I literally do not know where to begin. Perhaps I should start when I first learned about hummus. I was in high school, just beginning to eat healthily and exercise. A dietitian I was working with suggested I substitute hummus for my favorite ranch dressing. Within a few days, I had a new best friend
and eventual love interest. Every day from 11:30 to noon, my best friend and I would happily meet. What was cool about hummus is he’d let me do whatever I wanted to him (yes, in this story, I have personified hummus as a male). Hummus would let me dip vegetables into him and spread him on pita chips. He even let me lick him off my fingers.
When I went to college, hummus and I had a great relationship. I slowly worked my way through all his different flavors and disguises. I tried the roasted red pepper flavor, the pine nut pesto flavor, and the garlic lover’s flavor
which was a mistake. Clearly he liked to role play. But no matter what, I would always come back to the original flavor. For some reason, he always looked good naked.
But after I graduated, things changed. I had grown tired of hummus. I had tried all the flavors, all the dipping agents, and I had simply gotten bored. Hummus had become predictable, a one hit wonder. I knew that I didn’t want to break up with him entirely; I just knew that I needed a break.
About a year went by before I was ready to rekindle things with hummus. I thought he’d be angry, but he welcomed me with open arms. I realized that he had also gone through a bit of a transformation as well. Suddenly, he was organic. Suddenly, he was raw. And I was in heaven.
Of course, I could have told you in a few sentences that I used to love hummus, got sick of it, and now like it again. But what kind of story would that be? I love hummus and always have, I had just gotten bored with it. But thanks to today’s recipe, I’ve found a completely new twist on one of my favorite foods.

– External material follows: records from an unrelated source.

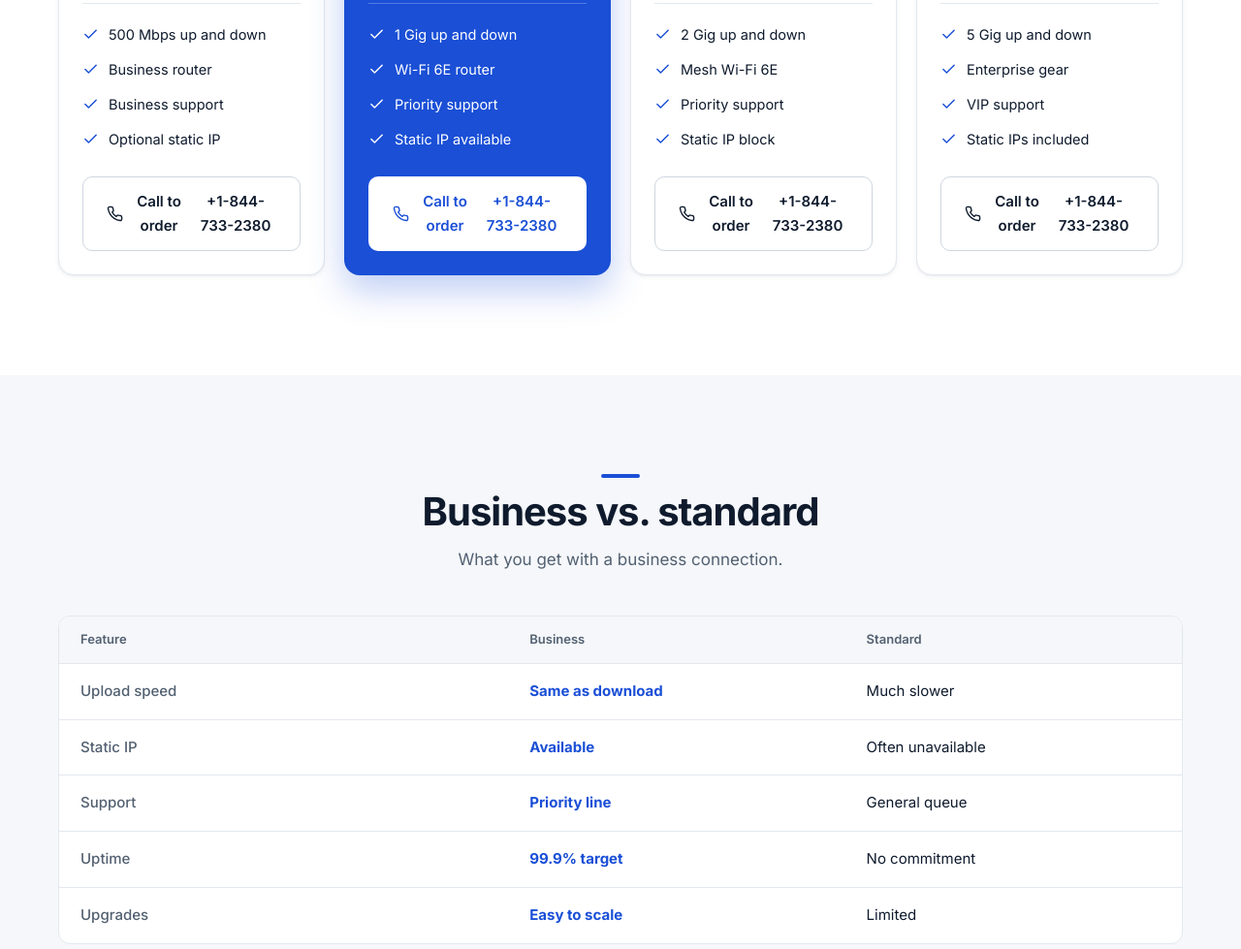
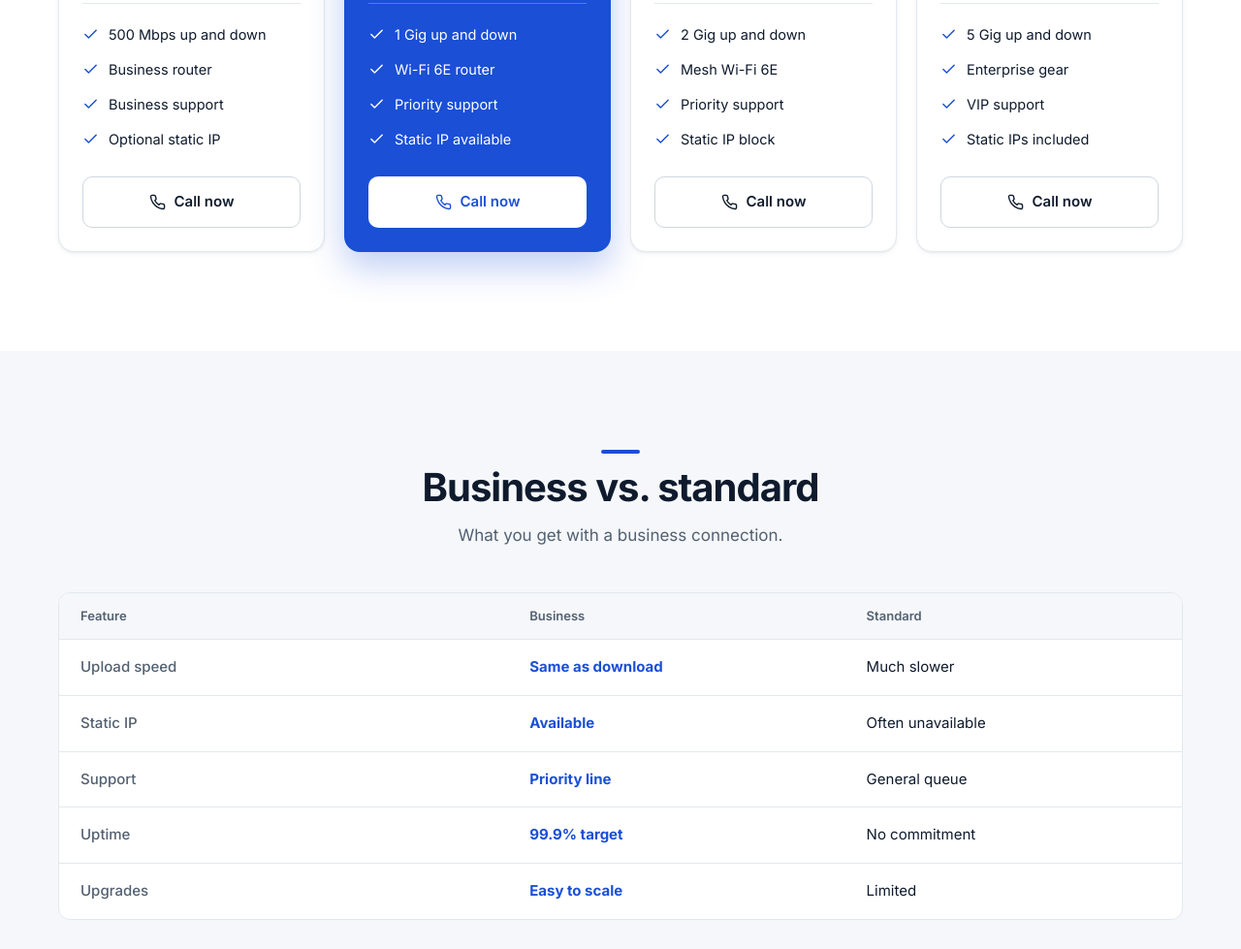
Before and after one commit to victoriousvijay/Businessinternetwifi, a website: page public/business-fiber.html in a window 1280 px wide. Shown: the part 1339-2318 px from the top of the page at 97% size. Drawn offline with Linux system fonts and the light colour scheme.

Commit message:
Landing pages always render light; shorter Call now plan buttons
Co-Authored-By: Claude Sonnet 5 <noreply@anthropic.com>

```diff
--- a/public/business-fiber.html
+++ b/public/business-fiber.html
@@ -10,7 +10,6 @@
 <link href="https://fonts.googleapis.com/css2?family=Inter:wght@400;500;600;700&display=swap" rel="stylesheet">
 <link rel="stylesheet" href="/css/styles.css">
 <link rel="stylesheet" href="/css/landing.css">
-<script>try{var t=localStorage.getItem('theme');if(t)document.documentElement.dataset.theme=t;}catch(e){}</script>
 </head>
 <body data-landing>
 <div id="site-header"></div>
@@ -61,7 +60,7 @@
           <div class="plan-price"><span class="now"><sup>$</sup>69.99</span><span class="per"><b>/MO</b><span>UNLIMITED DATA</span></span></div>
           <span class="plan-tag">Router included</span>
           <ul><li data-icon="check"><span>500 Mbps up and down</span></li><li data-icon="check"><span>Business router</span></li><li data-icon="check"><span>Business support</span></li><li data-icon="check"><span>Optional static IP</span></li></ul>
-          <a class="btn btn-ghost btn-block" href="tel:" data-site-href="phoneHref:tel:" data-icon="phone">Call to order <span data-site="phone"></span></a>
+          <a class="btn btn-ghost btn-block" href="tel:" data-site-href="phoneHref:tel:" data-icon="phone">Call now</a>
         </article>
         <article class="plan featured" data-reveal>
           <span class="ribbon">Most popular</span>
@@ -71,7 +70,7 @@
           <div class="plan-price"><span class="now"><sup>$</sup>99.99</span><span class="per"><b>/MO</b><span>UNLIMITED DATA</span></span></div>
           <span class="plan-tag">Router included</span>
           <ul><li data-icon="check"><span>1 Gig up and down</span></li><li data-icon="check"><span>Wi-Fi 6E router</span></li><li data-icon="check"><span>Priority support</span></li><li data-icon="check"><span>Static IP available</span></li></ul>
-          <a class="btn btn-primary btn-block" href="tel:" data-site-href="phoneHref:tel:" data-icon="phone">Call to order <span data-site="phone"></span></a>
+          <a class="btn btn-primary btn-block" href="tel:" data-site-href="phoneHref:tel:" data-icon="phone">Call now</a>
         </article>
         <article class="plan" data-reveal>
 
@@ -81,7 +80,7 @@
           <div class="plan-price"><span class="now"><sup>$</sup>139.99</span><span class="per"><b>/MO</b><span>UNLIMITED DATA</span></span></div>
           <span class="plan-tag">Router included</span>
           <ul><li data-icon="check"><span>2 Gig up and down</span></li><li data-icon="check"><span>Mesh Wi-Fi 6E</span></li><li data-icon="check"><span>Priority support</span></li><li data-icon="check"><span>Static IP block</span></li></ul>
-          <a class="btn btn-ghost btn-block" href="tel:" data-site-href="phoneHref:tel:" data-icon="phone">Call to order <span data-site="phone"></span></a>
+          <a class="btn btn-ghost btn-block" href="tel:" data-site-href="phoneHref:tel:" data-icon="phone">Call now</a>
         </article>
         <article class="plan" data-reveal>
 
@@ -91,7 +90,7 @@
           <div class="plan-price"><span class="now"><sup>$</sup>199.99</span><span class="per"><b>/MO</b><span>UNLIMITED DATA</span></span></div>
           <span class="plan-tag">Router included</span>
           <ul><li data-icon="check"><span>5 Gig up and down</span></li><li data-icon="check"><span>Enterprise gear</span></li><li data-icon="check"><span>VIP support</span></li><li data-icon="check"><span>Static IPs included</span></li></ul>
-          <a class="btn btn-ghost btn-block" href="tel:" data-site-href="phoneHref:tel:" data-icon="phone">Call to order <span data-site="phone"></span></a>
+          <a class="btn btn-ghost btn-block" href="tel:" data-site-href="phoneHref:tel:" data-icon="phone">Call now</a>
         </article>
       </div>
     </div>
```
Also changed, not shown: public/fiber-internet.html (+4 -5 lines), public/index.html (+1 -0 lines).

Raw hummus isn’t anything new. It’s basically hummus that’s made with sprouted chickpeas instead of cooked chickpeas. But what exactly is sprouting? It’s a technique in which legumes/grains are soaked overnight, then drained the next morning. In the following 3-4 days, the legumes are repeatedly rinsed and drained once a day. Eventually you’ll notice small sprouts starting to grow from the beans.

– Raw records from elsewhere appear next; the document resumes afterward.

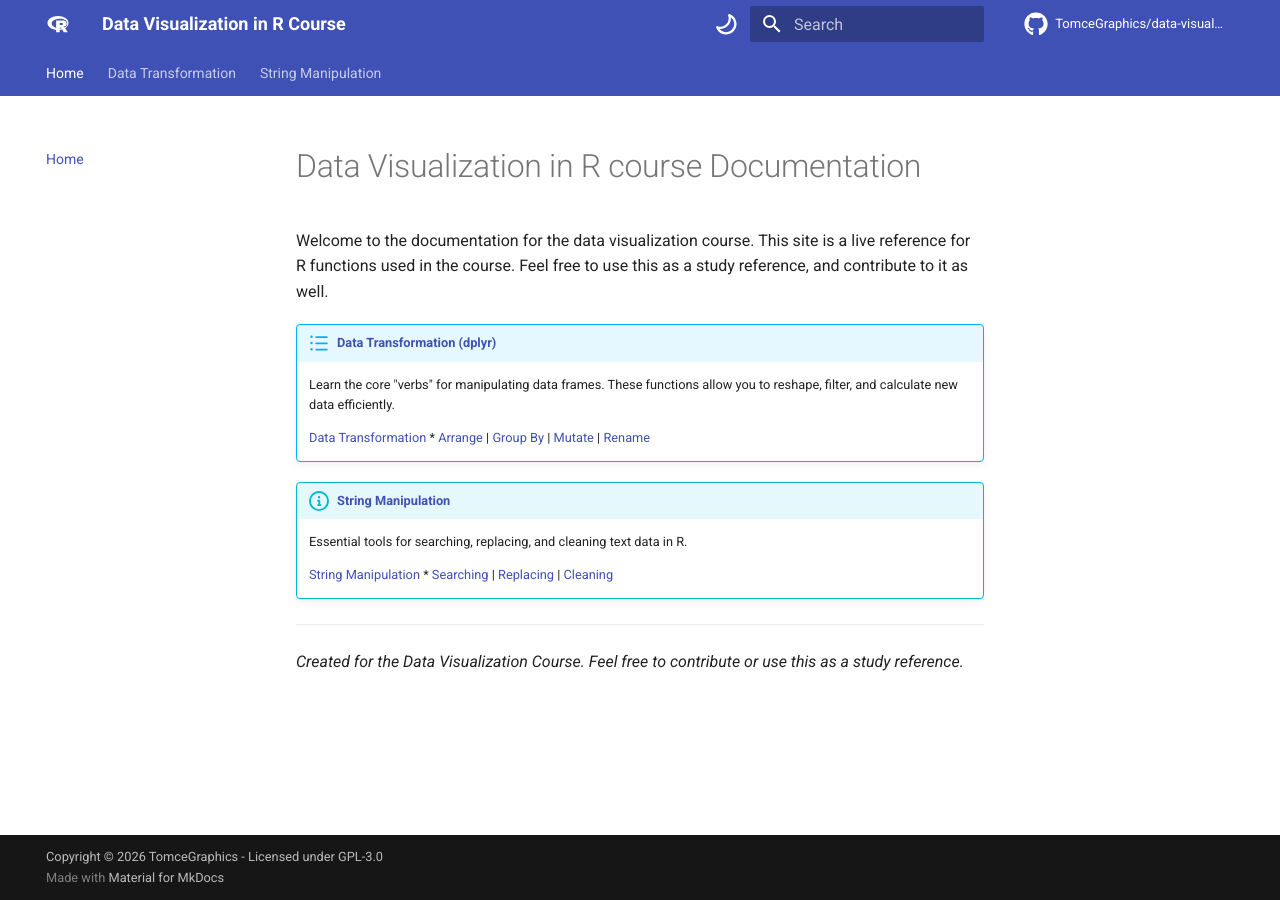
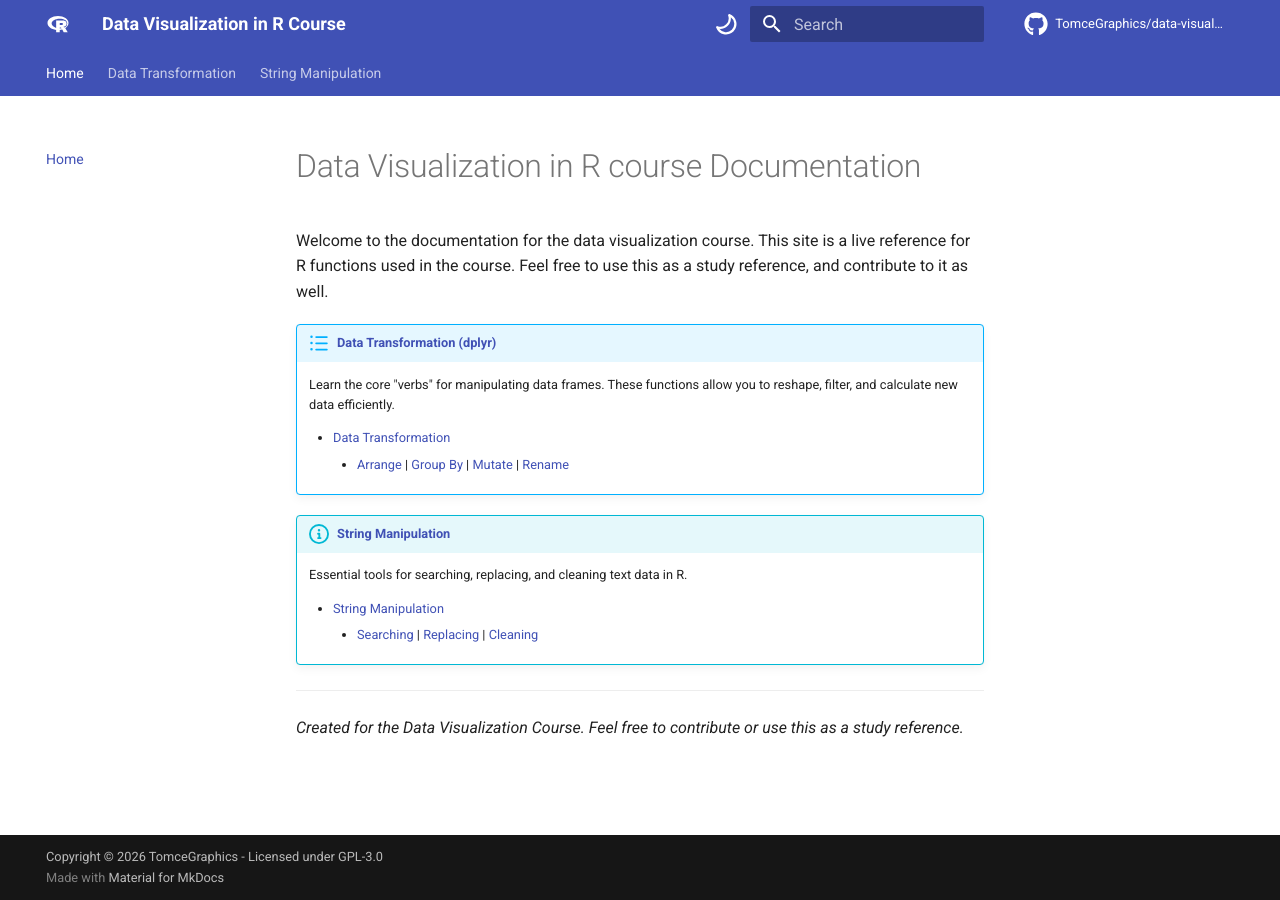
Before and after one commit to TomceGraphics/data-visualization-r, an MkDocs documentation site: the page built from docs/index.md, in a window 1280 px wide. Built offline with MkDocs 1.6.1 and Material for MkDocs 9.7.7, drawn with Linux system fonts in a browser that asks for light colours; comment, search, counter and statistics services are not loaded.

```diff
--- a/docs/index.md
+++ b/docs/index.md
@@ -5,13 +5,13 @@ Welcome to the documentation for the data visualization course. This site is a l
 !!! abstract "[**Data Transformation (dplyr)**](transformation_overview.md)"
     Learn the core "verbs" for manipulating data frames. These functions allow you to reshape, filter, and calculate new data efficiently.
 
-    [Data Transformation](transformation_overview.md)
+    *   [Data Transformation](transformation_overview.md)
         *   [Arrange](arrange.md) | [Group By](group_by.md) | [Mutate](mutate.md) | [Rename](rename.md)
 
 !!! info "[**String Manipulation**](string_overview.md)"
     Essential tools for searching, replacing, and cleaning text data in R.
 
-    [String Manipulation](string_overview.md)
+    *   [String Manipulation](string_overview.md)
         *   [Searching](string_searching.md) | [Replacing](string_replacing.md) | [Cleaning](string_cleaning.md)
 
 ---
```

There are plenty of benefits to sprouting. If you’ve got a sensitive tummy like me, sprouted grains/beans could be much easier on your stomach. There’s also talk that because sprouted grains/beans are easier to digest, their nutrients are much easier to absorb. Sprouted grains and beans are by no means a cure all, but they definitely pose some health benefits compared to their cooked counterpart.
Today’s hummus recipe is super easy and delicious. Feel free to jazz it up with different ingredients and herbs like roasted red peppers, cilantro, parsley, and extra garlic. The possibilities are endless!